5.) How confident are you in the value the course will provide to your customers?
If your customers take your course and they feel like you did not provide the value you promised to deliver they may not feel as guilty about not providing the remaining payments they promised you. To be honest, if you think your content is “ok” you shouldn’t be selling it anyway. Keep working on it to make it remarkable.
6.) You should always increase the price of the course for the payment plan option
The increase in price helps to offset the loss associated with the time value of money as well as the risk associated with the payment plans. The higher the risk the higher the price for the payment plan option.
There are so many variables that can go into play but the bottom line is this – will you make more money by offering the payment options versus not?
I recently took an online course that offered two payment options: one payment of $997 or 12 payments of $97. If I had to guess, I would estimate that only half the people in the program would have signed up if payment was due in full (200 members vs 400 members).

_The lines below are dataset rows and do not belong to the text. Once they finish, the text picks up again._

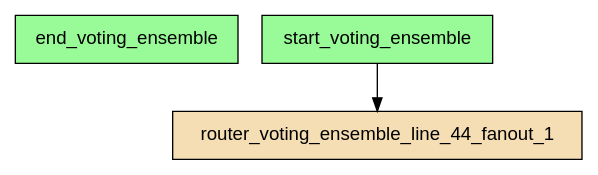
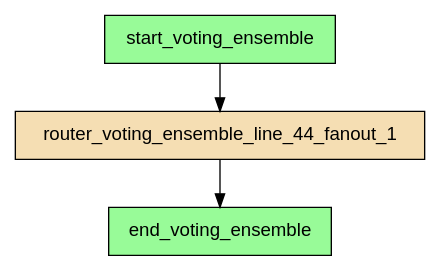
The diagram in examples/flows/agentic/compiled/voting_ensemble/flow.dot (deliveryhero/asya), drawn with Graphviz before and after one commit. The commit also changed 224 other files, not shown here.

```diff
--- a/examples/flows/agentic/compiled/voting_ensemble/flow.dot
+++ b/examples/flows/agentic/compiled/voting_ensemble/flow.dot
@@ -1,10 +1,11 @@
 digraph "voting_ensemble" {
     rankdir=TB;
     node [shape=box, style=filled, fontname="Helvetica"];
 
     end_voting_ensemble [label="end_voting_ensemble", fillcolor=palegreen];
     router_voting_ensemble_line_44_fanout_1 [label="router_voting_ensemble_line_44_fanout_1", fillcolor=wheat];
     start_voting_ensemble [label="start_voting_ensemble", fillcolor=palegreen];
 
     start_voting_ensemble -> router_voting_ensemble_line_44_fanout_1;
+    router_voting_ensemble_line_44_fanout_1 -> end_voting_ensemble;
 }
```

If this were true the approximate revenue generated would have been $200,000 versus $440,000. If 25% of people with payments plans defaulted on payments after 6 months that would result in a $30,000 write-off making total revenue $410,000 versus $200,000, a net gain of $210,000. In this scenario the benefit far exceeds the risk. You can get a lot more granular here with the risk assessment but I think this is a good starting point.
Another important thing to consider is the lifetime value of the customer and the potential future revenue that will be generated as a result of more people taking the course that wouldn’t have if the payment plan wasn’t offered (an example of this would be referrals, increased exposure, repeat customers, ect.).
7) If you do decide to offer payment plan options I would highly recommend that you only offer two payment options:
1) payment in full, 2) one type of payment plan. Each additional option adds another level of complexity and you also run the risk of consumers failing to purchase due to the paradox of choice.
8) Finally, only offer payment plans if you have the right systems in place such as Infusionsoft, an cloud-based CRM, e-Commerce and marketing automation system.
Infusionsoft can be set-up to automatically follow-up on declined payments, send an email reminder two weeks before credit cards are going to expire and provide the ability for customers to easily update their credit card information.
I hope this helps! If you have any additional questions feel free to ask in the comments below.